Bar Jack, Carangoides ruber
The Bar Jack, Carangoides ruber, whose common Spanish name is cojinuda carbonera, is a member of the Jack or Carangidae Family, known collectively as jureles and pámpanos in Mexico. There are twenty two global members of the genus Carangoides, four of which are found in Mexican waters, two in the Atlantic and two in the Pacific.
The Bar Jacks have moderately compressed deep oval bodies with a depth that is 27 to 31% of standard length. They are gray to gray-blue dorsally and transition to silvery then white ventrally. They have a dark horizontal bar that runs along their back just under their dorsal fin often accompanied by an electric blue stripe immediately below, after which they are named. Juveniles have up to six dark bands on their sides and their lower caudal lobe is darker than their upper lobe, foreshadowing the bar that will develop with maturity. All their fins are dusky. Their dorsal and ventral profiles are similar. They have a pointed snout and a small terminal mouth that ends under the first third of their medium-sized eyes. They have two dorsal fins and their anal and soft dorsal fin lobes are slightly elongated. Their pectoral fins are longer than the head. They have 31 to 38 gill rakers and 23 to 29 prominent scutes. Their lateral line is moderately arched anteriorly. Their body is covered with small scales.

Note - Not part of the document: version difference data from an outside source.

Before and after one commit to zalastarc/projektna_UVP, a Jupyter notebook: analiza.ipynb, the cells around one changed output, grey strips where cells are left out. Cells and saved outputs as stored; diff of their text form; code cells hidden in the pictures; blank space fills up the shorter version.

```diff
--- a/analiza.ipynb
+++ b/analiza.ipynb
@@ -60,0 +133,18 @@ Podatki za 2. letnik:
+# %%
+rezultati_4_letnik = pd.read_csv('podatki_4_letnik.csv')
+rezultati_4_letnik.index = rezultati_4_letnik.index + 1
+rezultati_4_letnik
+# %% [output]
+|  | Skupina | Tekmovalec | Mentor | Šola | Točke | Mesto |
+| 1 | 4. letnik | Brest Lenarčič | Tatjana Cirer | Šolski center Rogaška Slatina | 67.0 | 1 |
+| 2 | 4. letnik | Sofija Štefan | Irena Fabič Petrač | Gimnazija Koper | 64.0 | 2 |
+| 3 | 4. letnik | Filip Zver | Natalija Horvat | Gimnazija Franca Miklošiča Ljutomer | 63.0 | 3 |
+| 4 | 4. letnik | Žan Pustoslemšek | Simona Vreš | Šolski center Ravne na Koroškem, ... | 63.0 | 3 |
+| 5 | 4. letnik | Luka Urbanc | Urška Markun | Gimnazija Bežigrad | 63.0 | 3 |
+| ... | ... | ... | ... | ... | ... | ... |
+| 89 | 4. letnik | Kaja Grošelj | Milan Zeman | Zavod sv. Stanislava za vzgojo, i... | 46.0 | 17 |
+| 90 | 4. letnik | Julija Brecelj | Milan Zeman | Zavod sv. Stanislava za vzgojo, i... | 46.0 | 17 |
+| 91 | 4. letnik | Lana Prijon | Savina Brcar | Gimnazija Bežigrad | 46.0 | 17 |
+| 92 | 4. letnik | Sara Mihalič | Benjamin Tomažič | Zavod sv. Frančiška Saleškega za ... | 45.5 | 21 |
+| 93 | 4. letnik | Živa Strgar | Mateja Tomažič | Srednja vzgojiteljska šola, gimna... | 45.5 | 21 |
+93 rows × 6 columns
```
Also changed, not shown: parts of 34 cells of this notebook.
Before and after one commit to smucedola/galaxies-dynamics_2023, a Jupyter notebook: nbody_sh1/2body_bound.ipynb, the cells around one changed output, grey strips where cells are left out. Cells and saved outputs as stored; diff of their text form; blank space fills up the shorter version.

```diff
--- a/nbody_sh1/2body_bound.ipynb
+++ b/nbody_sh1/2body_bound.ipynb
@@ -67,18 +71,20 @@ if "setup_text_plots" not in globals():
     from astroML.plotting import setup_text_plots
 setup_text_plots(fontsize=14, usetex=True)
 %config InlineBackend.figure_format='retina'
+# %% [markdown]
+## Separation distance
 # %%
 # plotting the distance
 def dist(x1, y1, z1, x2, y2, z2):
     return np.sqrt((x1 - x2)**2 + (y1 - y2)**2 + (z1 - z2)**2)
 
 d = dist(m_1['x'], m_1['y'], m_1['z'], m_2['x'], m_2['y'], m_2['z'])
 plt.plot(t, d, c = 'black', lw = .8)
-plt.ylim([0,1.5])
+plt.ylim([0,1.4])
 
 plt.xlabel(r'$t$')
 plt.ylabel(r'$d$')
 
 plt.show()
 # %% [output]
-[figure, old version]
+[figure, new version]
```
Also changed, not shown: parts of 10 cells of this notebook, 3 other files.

The Bar Jacks are pelagic mid-sized subtropical schooling fish usually found in clear shallow waters, often over coral reefs, at depths up to 60 feet. They reach a maximum length of 65 cm (26 inches) and 6.8 kg (17 pounds) in weight. They live either as solitary individuals or in large schools. They are opportunistic predators feeding on benthic and pelagic fish as well as squid and crustaceans. In turn, they are preyed upon by larger fish including dolphin, marlin, sailfish and various seabirds.
In Mexican waters the Bar Jack are found in all waters of the Atlantic.
The Bar Jack cannot be confused with any other species due to the unique bar on its back.
The Bar Jacks are popular game fish for recreational anglers and can be caught on light tackle with a variety of lures and baits. They are also fished commercially via trawls and purse seines and used as live bait for marlin and sailfish. They are sold commercially on a limited basis, although their food value varies from fair to very good and larger fish are known to contain Cigua Toxin. From a conservation perspective they are currently considered to be of Least Concern, being common with a wide distribution and a stable population however due to heavy fishing pressure this status might be downgraded in the near future.
Bar Jack, Bar Jack, Caranx ruber, juvenile. Fish caught from coastal waters off Key West, Florida, January 2014, Length: 26 cm (10 inches). Catch, photo and identification courtesy of Dean Kimberly, Atlanta, GA.
Bar Jack, Carangoides ruber. Fish caught in coastal waters off Key Largo, Florida, December 2014. Length: 35 cm (14 inches). Catch, photo and identification courtesy of Ben Cantrell, Peoria, IL.
Bar Jack, Carangoides ruber. Fish caught off the beach at Playa de Carmen, Riviera Maya, Quintana Roo, April 2012. Length: 50 cm (20 inches). Weight: 5.4 kg (12 pounds). Catch, photo and identification courtesy of Maurice Kerger, Holland.